A pencil-thin alley leads to the main entrance of Mother House, the 4-storeyed grey building with brown-shuttered windows.
54A AJC, Bose Road in central Kolkata — the worldwide headquarters of the Missionaries of Charity, the order founded by Mother Teresa — radiates peace and a palpable sense of energy.
On Sunday, September 3, St Peter’s Square in Vatican City will witness a historic event as Pope Francis canonises Mother Teresa who made Kolkata her home and served the ‘poorest of the poor’.
Quiet preparations are on at Mother House as large screens will be put up in the courtyard and the chapel where the sisters would collect to watch the event unfold.
Sister Blessila, who is supervising arrangements at Mother House, remembers the one quality of Mother she most admired.
“Mother lived in the present moment. It was all for Jesus. That was Mother. She was Mother to all. For us she was already a saint. We have lived with her.”
Born in Skopje, Albania, Mother Teresa came to Kolkata as an 18-year-old Loreto nun and made the city her home. She stayed on in the city till her death in 1997 selflessly served the sick and the dying.
Today, 5,100 sisters of the Missionaries of Charity and a few hundred novices manage 758 homes in 139 countries.
Dedicating their lives to prayer and service, they tend to those discarded by society: Abandoned orphans, dying destitutes and leprosy victims.
“The Vatican is now putting an official stamp on what I had already known,” says Sunita Kumar, the 74-year-old spokesperson for the Missionaries of Charity.
“I always prayed that it would happen in my lifetime. I am amazed that the Vatican put her on the fast track for both beatification and canonisation,” she adds.
The announcement of Mother Teresa’s canonisation has filled those who knew her intimately with a sense of joy. And once again brought back memories of her grace and dignity.
Kumar, who was associated with Mother Teresa for three decades, recalls her first meeting in 1967. Vivid memories come rushing back.
Kumar was at a meeting of co-workers — a body of volunteers who helped the nuns with various jobs like making packets of medicines for leprosy victims.
“Mother would occasionally come to these meetings to familiarise herself with the co-workers. I was introduced to her. We shook hands. I cannot forget the warmth and strength that passed through me. I can’t even explain it,” says an emotional Kumar.
Over the years, they developed a special bond.

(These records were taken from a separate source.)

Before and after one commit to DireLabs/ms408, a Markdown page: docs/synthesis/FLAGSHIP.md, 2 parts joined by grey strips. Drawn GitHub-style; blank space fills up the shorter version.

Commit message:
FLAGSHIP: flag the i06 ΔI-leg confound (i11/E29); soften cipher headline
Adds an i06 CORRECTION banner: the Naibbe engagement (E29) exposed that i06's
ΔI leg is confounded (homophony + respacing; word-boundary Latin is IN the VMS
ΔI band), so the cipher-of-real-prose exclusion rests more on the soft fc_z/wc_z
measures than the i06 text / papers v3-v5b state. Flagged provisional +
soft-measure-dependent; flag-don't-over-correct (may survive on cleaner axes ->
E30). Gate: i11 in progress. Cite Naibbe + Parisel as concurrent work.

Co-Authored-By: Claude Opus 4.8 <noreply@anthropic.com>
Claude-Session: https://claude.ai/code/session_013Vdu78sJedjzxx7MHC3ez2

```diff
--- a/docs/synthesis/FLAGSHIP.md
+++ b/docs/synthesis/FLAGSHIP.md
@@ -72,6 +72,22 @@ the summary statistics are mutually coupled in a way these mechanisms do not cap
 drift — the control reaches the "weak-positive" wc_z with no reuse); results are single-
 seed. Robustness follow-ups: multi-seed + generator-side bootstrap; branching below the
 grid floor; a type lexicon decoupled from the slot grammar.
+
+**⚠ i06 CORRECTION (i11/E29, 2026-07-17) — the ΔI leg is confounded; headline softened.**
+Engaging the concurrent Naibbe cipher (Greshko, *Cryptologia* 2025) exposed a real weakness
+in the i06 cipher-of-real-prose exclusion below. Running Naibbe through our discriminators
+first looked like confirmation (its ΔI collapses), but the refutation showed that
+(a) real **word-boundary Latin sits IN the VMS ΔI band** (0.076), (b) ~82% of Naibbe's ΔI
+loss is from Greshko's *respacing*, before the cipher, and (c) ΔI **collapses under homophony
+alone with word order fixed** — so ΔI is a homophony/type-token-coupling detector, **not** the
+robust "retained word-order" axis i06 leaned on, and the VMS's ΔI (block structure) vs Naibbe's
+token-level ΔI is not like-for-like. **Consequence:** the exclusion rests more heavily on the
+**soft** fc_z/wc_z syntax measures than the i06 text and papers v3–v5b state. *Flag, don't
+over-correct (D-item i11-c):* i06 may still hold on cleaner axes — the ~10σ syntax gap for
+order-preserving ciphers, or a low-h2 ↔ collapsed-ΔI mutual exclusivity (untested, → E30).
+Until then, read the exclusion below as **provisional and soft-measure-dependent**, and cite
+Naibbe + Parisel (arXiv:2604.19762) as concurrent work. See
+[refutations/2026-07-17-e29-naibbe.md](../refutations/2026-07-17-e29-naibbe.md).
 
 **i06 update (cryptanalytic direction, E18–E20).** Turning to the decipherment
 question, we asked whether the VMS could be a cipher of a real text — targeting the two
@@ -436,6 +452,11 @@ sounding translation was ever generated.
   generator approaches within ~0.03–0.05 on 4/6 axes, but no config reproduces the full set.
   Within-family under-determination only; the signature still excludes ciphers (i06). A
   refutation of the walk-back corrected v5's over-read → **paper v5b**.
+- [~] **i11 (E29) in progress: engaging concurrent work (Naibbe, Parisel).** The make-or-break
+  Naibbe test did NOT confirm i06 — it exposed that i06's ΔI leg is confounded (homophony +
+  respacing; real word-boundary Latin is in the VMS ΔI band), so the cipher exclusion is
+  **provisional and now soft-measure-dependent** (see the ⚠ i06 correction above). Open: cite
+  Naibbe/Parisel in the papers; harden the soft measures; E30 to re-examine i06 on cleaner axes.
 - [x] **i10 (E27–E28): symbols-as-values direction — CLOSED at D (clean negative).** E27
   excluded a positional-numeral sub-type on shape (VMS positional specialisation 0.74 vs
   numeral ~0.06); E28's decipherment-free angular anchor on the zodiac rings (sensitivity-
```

Kumar diligently followed Mother’s instructions. She helped Mother in the office and typed receipts. She would sort medicines that arrived from countries like Switzerland and Germany and seek help from the consulates to translate the instructions.
Watching Mother from close quarters, Kumar was amazed at her boundless energy.
“She worked in very depressing conditions, she tended to the sick, the handicapped and always did it with a smile.”
Mother’s words live on, ‘It is not how much we do, but how much love we put in the doing. It is not how much we give, but how much love we put in the giving.’
This is what Mother taught the nuns and co-workers. “Over the years, Mother became my role model and a great inspiration. She was a true saint,” adds Kumar, also an accomplished artist.
In the 1980s, French author Dominique Lapierre became a close associate of Mother Teresa’s.
He was also given permission by Mother to write a film on her life and the work of the nuns. The film was Mother Teresa — In the Name of God’s Poor.
Following Lapierre’s visit, the nuns were inundated with requests from the media. This interfered with their work schedule.
Mother asked Kumar to become the congregation’s official spokesperson, “Mother called me and said, ‘Each one of you can help’,” remembers Kumar.
Mother’s words come rushing back,
‘You can do what I cannot
I can do what you cannot
But together we can do
Something beautiful for God.‘
For Kumar, the role of a spokesperson was not easy.
“Mother always said ‘No matter what you do, there will always be criticism. Let the critics continue. What is happening in my homes, I know for sure. Give love and care and happiness to the poor.’ Mother never got hassled with any criticism.”
When Christoper Hitchens, a stringent critic flung accusations at her, Mother calmly said, ‘I will pray for him’.
An irate Hitchens replied, ‘Who is she to pray for me?’
Mother was criticised for accepting money from those mired in controversy.
Her reply, ‘Tomorrow if you give me Rs 100, I don’t know where it is from. Who am I to judge? Everyone has a right to give to charity.’
Once a beggar gave her Rs 5. She accepted it with a smile.
Conversions were another area where Mother was constantly attacked.
“If an abandoned baby is picked up and they know for sure he or she is a Muslim,”Kumar points out, “the baby is definitely brought up as a Muslim. There is no question of conversion. She was above religion. She looked after everyone.”
Almost three times a year Mother House holds an All Faiths Prayer.
Unperturbed by criticism, Mother Teresa went about her task with humility.
She often said that ‘her work was just a drop in the ocean’. But those who value her efforts maintain that the ocean would be less because of that missing drop.
Kolkata always knew what the Vatican is now formalising.